There are three degrees within the College of Cardinals:

* Cardinal Bishops

* Cardinal Priests 

* Cardinal Deacons


This does not correspond to their actual degree of orders (ie, whether they are a bishop, priest or deacon) but to their position within the College of Cardinals. Cardinals appointed from dioceses around the world are made Cardinal Priests. Cardinals appointed from within the Roman Curia are made Cardinal Deacons. However, after having been a Cardinal Deacon for 10 years, the Cardinal can petition the Pope to be promoted to Cardinal Priest. The distinction between the three degrees of Cardinals has little practical significance except in determining the order and rank for ceremonial processions. Also, during the period after a Pope dies and before a new one is elected, it is one's position within the College of Cardinals that determines one's power to exercise certain roles if the Dean of the College of Cardinals or Camerlengo are unable to do so.

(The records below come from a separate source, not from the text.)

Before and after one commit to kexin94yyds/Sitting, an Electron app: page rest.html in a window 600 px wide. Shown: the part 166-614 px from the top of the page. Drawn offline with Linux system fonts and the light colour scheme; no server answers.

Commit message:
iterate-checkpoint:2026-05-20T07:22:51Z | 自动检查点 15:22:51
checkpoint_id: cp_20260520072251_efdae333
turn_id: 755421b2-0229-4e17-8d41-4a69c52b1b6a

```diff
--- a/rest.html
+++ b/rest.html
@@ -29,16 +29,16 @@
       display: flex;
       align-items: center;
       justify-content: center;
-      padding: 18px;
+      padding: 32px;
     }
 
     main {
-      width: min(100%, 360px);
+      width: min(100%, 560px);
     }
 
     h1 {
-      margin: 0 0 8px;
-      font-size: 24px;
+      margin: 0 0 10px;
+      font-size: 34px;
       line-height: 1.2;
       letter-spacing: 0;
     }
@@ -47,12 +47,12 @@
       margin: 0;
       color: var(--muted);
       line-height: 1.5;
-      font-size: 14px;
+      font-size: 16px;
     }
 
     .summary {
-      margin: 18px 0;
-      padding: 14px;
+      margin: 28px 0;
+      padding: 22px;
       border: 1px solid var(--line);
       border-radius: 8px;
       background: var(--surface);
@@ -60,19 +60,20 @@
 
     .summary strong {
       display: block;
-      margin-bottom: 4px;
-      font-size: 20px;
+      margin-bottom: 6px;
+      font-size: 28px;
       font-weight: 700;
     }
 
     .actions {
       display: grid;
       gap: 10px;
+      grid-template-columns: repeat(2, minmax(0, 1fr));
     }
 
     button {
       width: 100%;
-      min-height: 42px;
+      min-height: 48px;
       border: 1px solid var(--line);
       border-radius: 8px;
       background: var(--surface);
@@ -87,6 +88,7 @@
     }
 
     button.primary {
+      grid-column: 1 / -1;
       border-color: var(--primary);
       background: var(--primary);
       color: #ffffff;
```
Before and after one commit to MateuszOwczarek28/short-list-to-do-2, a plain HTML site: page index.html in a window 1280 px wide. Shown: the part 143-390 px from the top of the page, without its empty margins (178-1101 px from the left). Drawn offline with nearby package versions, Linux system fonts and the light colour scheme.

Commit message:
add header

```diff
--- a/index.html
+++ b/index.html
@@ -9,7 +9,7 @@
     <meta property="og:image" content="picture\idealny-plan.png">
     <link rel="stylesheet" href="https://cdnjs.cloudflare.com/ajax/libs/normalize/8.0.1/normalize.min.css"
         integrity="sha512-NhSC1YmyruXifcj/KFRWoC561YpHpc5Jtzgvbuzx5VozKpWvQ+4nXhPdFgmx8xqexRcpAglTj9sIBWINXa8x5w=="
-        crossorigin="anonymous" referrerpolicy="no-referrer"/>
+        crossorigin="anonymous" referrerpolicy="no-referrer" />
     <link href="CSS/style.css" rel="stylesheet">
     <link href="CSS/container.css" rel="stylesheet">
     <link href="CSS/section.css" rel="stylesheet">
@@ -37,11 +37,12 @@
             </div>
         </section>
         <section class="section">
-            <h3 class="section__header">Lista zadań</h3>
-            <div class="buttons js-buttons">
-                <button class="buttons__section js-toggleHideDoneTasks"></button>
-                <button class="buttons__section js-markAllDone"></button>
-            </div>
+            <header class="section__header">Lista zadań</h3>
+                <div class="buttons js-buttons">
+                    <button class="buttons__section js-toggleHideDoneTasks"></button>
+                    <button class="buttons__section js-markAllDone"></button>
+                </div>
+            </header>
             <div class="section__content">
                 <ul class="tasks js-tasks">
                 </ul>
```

Pope Paul VI's Apostolic Constitution "Romano Pontifici Eligendo," promulgated on October 1, 1975, established numerical limits for the College of Cardinals. It stated that cardinals who had reached the age of 80 could not enter into conclave, and that the number of electors could not go beyond 120. Pope John Paul II continued this limitation when he revoked "Romano Pontifici Eligendo" and introduced a new revised set of rules for papal elections in "Universi Dominici Gregis" in 1996. These new set of rules however, were changed back to Paul VI's Apostolic Constitution by Pope Benedict XVI in 2007.